Cora Diamond and the Moral Imagination

Main Article Content

Christopher Cordner
Andrew Gleeson


Over several decades, Cora Diamond has articulated a distinctive way of thinking about ethics. Prompted by a recent critique of Diamond, we elucidate some of the main themes of her work, and reveal their power to reconfigure and deepen moral philosophy. In concluding, we suggest that Diamond’s moral philosophical practice can be seen as one plausible way of fleshing out what Wittgenstein might have meant by his dictum that “ethics is transcendental”.

Author Biographies

Christopher Cordner, University of Melbourne

Christopher Cordner is Associate Professor of Philosophy in the School of Historical and Philosophical Studies at the University of Melbourne. He is the author of Ethical Encounter: the depth of moral meaning and of many articles, mostly but not only in ethics, in philosophical journals. He was also a member of the Australian Heath Ethics Committee for nine years, providing advice to the Australian Federal Health Minister on ethical issues in health and health research.

Andrew Gleeson, Flinders University

Andrew Gleeson studied philosophy at the University of Adelaide and took his PhD from the Australian National University.
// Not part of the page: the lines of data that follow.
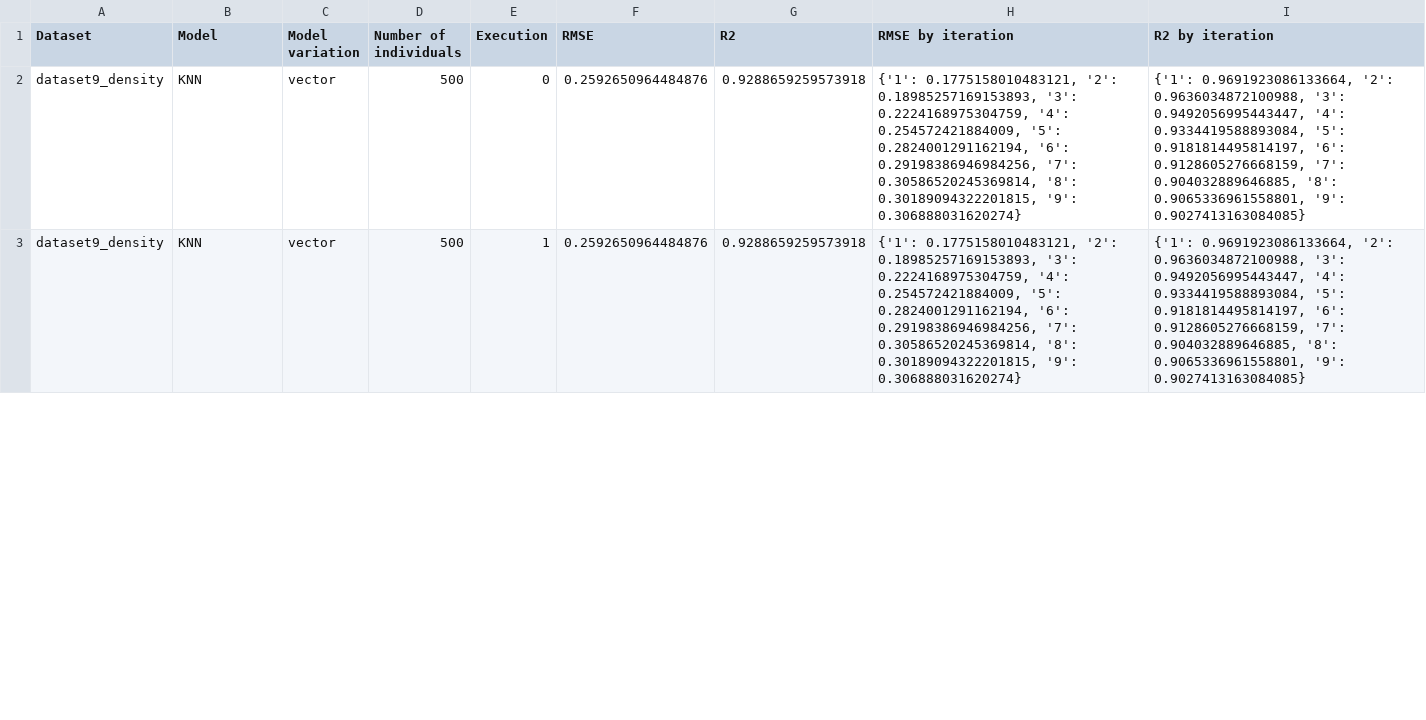
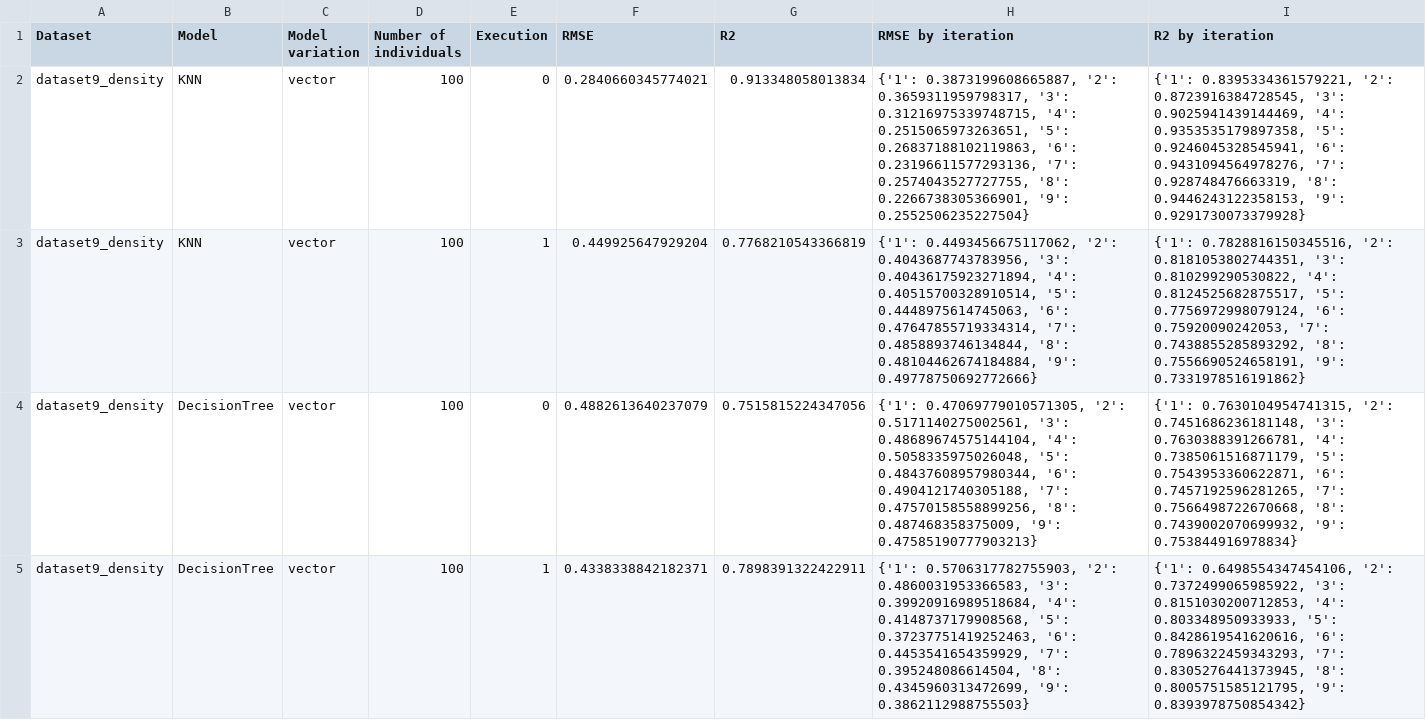
Before and after one commit to ezegonmac/TFG-CellularAutomata, a CSV file: data/learning/BTST/dataset9_density/executions/scores.csv, drawn as a sheet; only a part is shown; the diff covers the shown part only.

Commit message:
Create variation between executions

```diff
--- a/data/learning/BTST/dataset9_density/executions/scores.csv
+++ b/data/learning/BTST/dataset9_density/executions/scores.csv
@@ -1,3 +1,5 @@
 Dataset,Model,Model variation,Number of individuals,Execution,RMSE,R2,RMSE by iteration,R2 by iteration
-dataset9_density,KNN,vector,500,0,0.2592650964484876,0.9288659259573918,"{'1': 0.1775158010483121, '2': 0.18985257169153893, '3': 0.2224168975304759, '4': 0.254572421884009, '5': 0.2824001291162194, '6': 0.29198386946984256, '7': 0.30586520245369814, '8': 0.30189094322201815, '9': 0.306888031620274}","{'1': 0.9691923086133664, '2': 0.9636034872100988, '3': 0.9492056995443447, '4': 0.9334419588893084, '5': 0.9181814495814197, '6': 0.9128605276668159, '7': 0.904032889646885, '8': 0.9065336961558801, '9': 0.9027413163084085}"
-dataset9_density,KNN,vector,500,1,0.2592650964484876,0.9288659259573918,"{'1': 0.1775158010483121, '2': 0.18985257169153893, '3': 0.2224168975304759, '4': 0.254572421884009, '5': 0.2824001291162194, '6': 0.29198386946984256, '7': 0.30586520245369814, '8': 0.30189094322201815, '9': 0.306888031620274}","{'1': 0.9691923086133664, '2': 0.9636034872100988, '3': 0.9492056995443447, '4': 0.9334419588893084, '5': 0.9181814495814197, '6': 0.9128605276668159, '7': 0.904032889646885, '8': 0.9065336961558801, '9': 0.9027413163084085}"
+dataset9_density,KNN,vector,100,0,0.2840660345774021,0.913348058013834,"{'1': 0.3873199608665887, '2': 0.3659311959798317, '3': 0.31216975339748715, '4': 0.2515065973263651, '5': 0.26837188102119863, '6': 0.23196611577293136, '7': 0.2574043527727755, '8': 0.2266738305366901, '9': 0.2552506235227504}","{'1': 0.8395334361579221, '2': 0.8723916384728545, '3': 0.9025941439144469, '4': 0.9353535179897358, '5': 0.9246045328545941, '6': 0.9431094564978276, '7': 0.928748476663319, '8': 0.9446243122358153, '9': 0.9291730073379928}"
+dataset9_density,KNN,vector,100,1,0.449925647929204,0.7768210543366819,"{'1': 0.4493456675117062, '2': 0.4043687743783956, '3': 0.40436175923271894, '4': 0.40515700328910514, '5': 0.4448975614745063, '6': 0.47647855719334314, '7': 0.4858893746134844, '8': 0.48104462674184884, '9': 0.49778750692772666}","{'1': 0.7828816150345516, '2': 0.8181053802744351, '3': 0.810299290530822, '4': 0.8124525682875517, '5': 0.7756972998079124, '6': 0.75920090242053, '7': 0.7438855285893292, '8': 0.7556690524658191, '9': 0.7331978516191862}"
+dataset9_density,DecisionTree,vector,100,0,0.4882613640237079,0.7515815224347056,"{'1': 0.47069779010571305, '2': 0.5171140275002561, '3': 0.48689674575144104, '4': 0.5058335975026048, '5': 0.48437608957980344, '6': 0.4904121740305188, '7': 0.47570158558899256, '8': 0.487468358375009, '9': 0.47585190777903213}","{'1': 0.7630104954741315, '2': 0.7451686236181148, '3': 0.7630388391266781, '4': 0.7385061516871179, '5': 0.7543953360622871, '6': 0.7457192596281265, '7': 0.7566498722670668, '8': 0.7439002070699932, '9': 0.753844916978834}"
+dataset9_density,DecisionTree,vector,100,1,0.4338338842182371,0.7898391322422911,"{'1': 0.5706317782755903, '2': 0.4860031953366583, '3': 0.39920916989518684, '4': 0.4148737179908568, '5': 0.37237751419252463, '6': 0.4453541654359929, '7': 0.395248086614504, '8': 0.4345960313472699, '9': 0.3862112988755503}","{'1': 0.6498554347454106, '2': 0.7372499065985922, '3': 0.8151030200712853, '4': 0.803348950933933, '5': 0.8428619541620616, '6': 0.7896322459343293, '7': 0.8305276441373945, '8': 0.8005751585121795, '9': 0.8393978750854342}"
```
Also changed, not shown: 3 added rows and 7 edited cells elsewhere in this file, 13 other files.
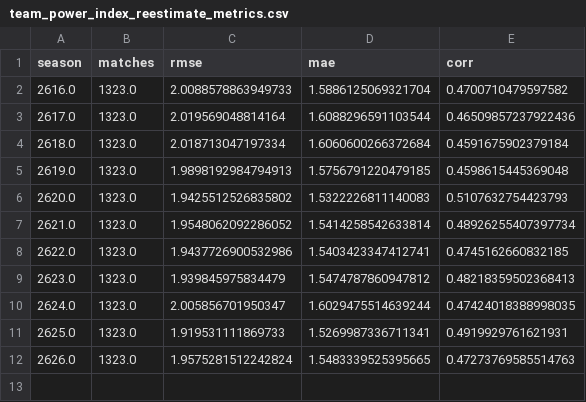
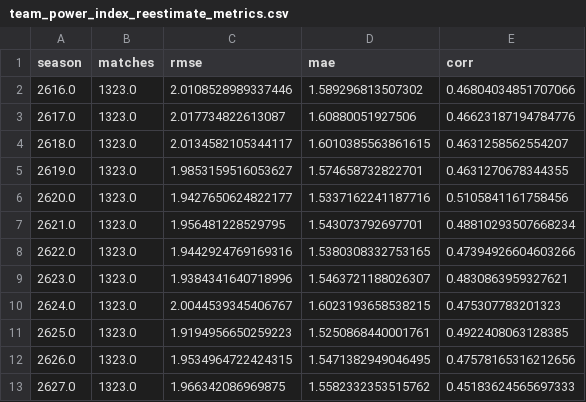
Before and after one commit to gigagigohub/websoccer-player-search, a CSV file: app/prepared/team_power_index_reestimate_metrics.csv, drawn as a sheet.

Commit message:
Restore CC 2627 site data

```diff
--- a/app/prepared/team_power_index_reestimate_metrics.csv
+++ b/app/prepared/team_power_index_reestimate_metrics.csv
@@ -1,12 +1,13 @@
 season,matches,rmse,mae,corr
-2616.0,1323.0,2.0088578863949733,1.5886125069321704,0.4700710479597582
-2617.0,1323.0,2.019569048814164,1.6088296591103544,0.46509857237922436
-2618.0,1323.0,2.018713047197334,1.6060600266372684,0.4591675902379184
-2619.0,1323.0,1.9898192984794913,1.5756791220479185,0.4598615445369048
-2620.0,1323.0,1.9425512526835802,1.5322226811140083,0.5107632754423793
-2621.0,1323.0,1.9548062092286052,1.5414258542633814,0.48926255407397734
-2622.0,1323.0,1.9437726900532986,1.5403423347412741,0.4745162660832185
-2623.0,1323.0,1.939845975834479,1.5474787860947812,0.48218359502368413
-2624.0,1323.0,2.005856701950347,1.6029475514639244,0.47424018388998035
-2625.0,1323.0,1.919531111869733,1.5269987336711341,0.4919929761621931
-2626.0,1323.0,1.9575281512242824,1.5483339525395665,0.47273769585514763
+2616.0,1323.0,2.0108528989337446,1.589296813507302,0.46804034851707066
+2617.0,1323.0,2.017734822613087,1.60880051927506,0.46623187194784776
+2618.0,1323.0,2.0134582105344117,1.6010385563861615,0.4631258562554207
+2619.0,1323.0,1.9853159516053627,1.574658732822701,0.4631270678344355
+2620.0,1323.0,1.9427650624822177,1.5337162241187716,0.5105841161758456
+2621.0,1323.0,1.956481228529795,1.543073792697701,0.48810293507668234
+2622.0,1323.0,1.9442924769169316,1.5380308332753165,0.47394926604603266
+2623.0,1323.0,1.9384341640718996,1.5463721188026307,0.4830863959327621
+2624.0,1323.0,2.0044539345406767,1.6023193658538215,0.475307783201323
+2625.0,1323.0,1.9194956650259223,1.5250868440001761,0.4922408063128385
+2626.0,1323.0,1.9534964722424315,1.5471382949046495,0.47578165316212656
+2627.0,1323.0,1.966342086969875,1.5582332353515762,0.45183624565697333
```
Also changed, not shown: 19 other files.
After two years as a post-doctoral fellow at Rhodes University in South Africa he taught philosophy at the Brisbane Campus of the Australian Catholic University, the University of Adelaide, and, since 2011, at the Flinders University of South Australia. Originally a philosopher of mind – which he still teaches – he now researches mainly in moral philosophy and philosophy of religion. His book A Frightening Love: Recasting the Problem of Evil was published by Palgrave Macmillan in 2012.


Diamond, Cora, 1990. “How Many Legs?”. In: Raimond Gaita, ed., Value and Understanding: Essays for Peter Winch. London: Routledge, pp. 149-178.

Diamond, Cora, 1991a. “Ethics, Imagination and the Method of Wittgenstein’s Tractatus”. In: R. Heinrich and H. Vetter, eds., Bilder der Philosophie: Reflexionen uber das Bildliche und die phantasie. Vienna: R. Oldenbourg Verlag, pp. 55-90.

Diamond, Cora, 1991b. “Introduction II: Wittgenstein and Metaphysics”, pp. 13-38; “‘Anything but Argument?’”, pp. 291-308; “Missing the Adventure”, pp. 309-318; “Having a Rough Story About What Moral Philosophy Is”, pp. 367-381. In: Cora Diamond The Realistic Spirit: Wittgenstein, Philosophy, and the Mind. Cambridge, Mass.: The MIT Press.

Diamond, Cora, 1993. “Martha Nussbaum and the Need for Novels”. Philosophical Investigations 16 (2), pp. 128-153.

Diamond, Cora, 1996a “‘We Are Perpetually Moralists’: Iris Murdoch, Fact, and Value”. In: M. Antonaccio and W. Schweiker, eds., Iris Murdoch and the Search for Human Goodness. University of Chicago Press: Chicago and London, pp. 79-109.

Diamond, Cora, 1996b. “Wittgenstein, Mathematics, and Ethics: Resisting the Attractions of Realism”. In: H. Sluga and D. Stern, eds., The Cambridge Companion to Wittgenstein. Cambridge: Cambridge University Press, pp. 226-260.

Gaita, Raimond, 1991. Good and Evil: An Absolute Conception. Houndmills, Basingstoke: Macmillan.

Keats, John, 1819. “Letter to George and Georgiana Keats, Feb 14 – May 3rd”. In: F. Page, ed., Letters of John Keats. London: Oxford University Press, 1954.

McMahan, Jeff, 2005. “Our Fellow Creatures”, The Journal of Ethics 9(3/4), pp. 353-380.

Moyal-Sharrock, Danièle, 2012. “Cora Diamond and the Ethical Imagination”. British Journal of Aesthetics 52(3), pp. 223-240.

O’Neill, Onora, 1980. Review of Stephen Clark, The Moral Status of Animals. The Journal of Philosophy 77(7), pp. 440-446.
O’Neill, Onora, 1986. “The Power of Example”, Philosophy 61(Jan), pp. 5-29.

Pleasants, Nigel, 2008. “Wittgenstein, Ethics and Basic Moral Certainty”, Inquiry 51(3), pp. 241-267.

Wittgenstein, Ludwig, 1961. Tractatus Logico-Philosophicus. Übersetzt von D. F. Pears und B. F. McGuinness. International Library of Philosophy and Scientific Method. London: Routledge and Kegan Paul.

Wittgenstein, Ludwig, 1965. “A Lecture on Ethics”. In: “Wittgenstein’s Lecture on Ethics”. In: The Philosophical Review 74, S. 3–12 (Ithaca, USA, 1965).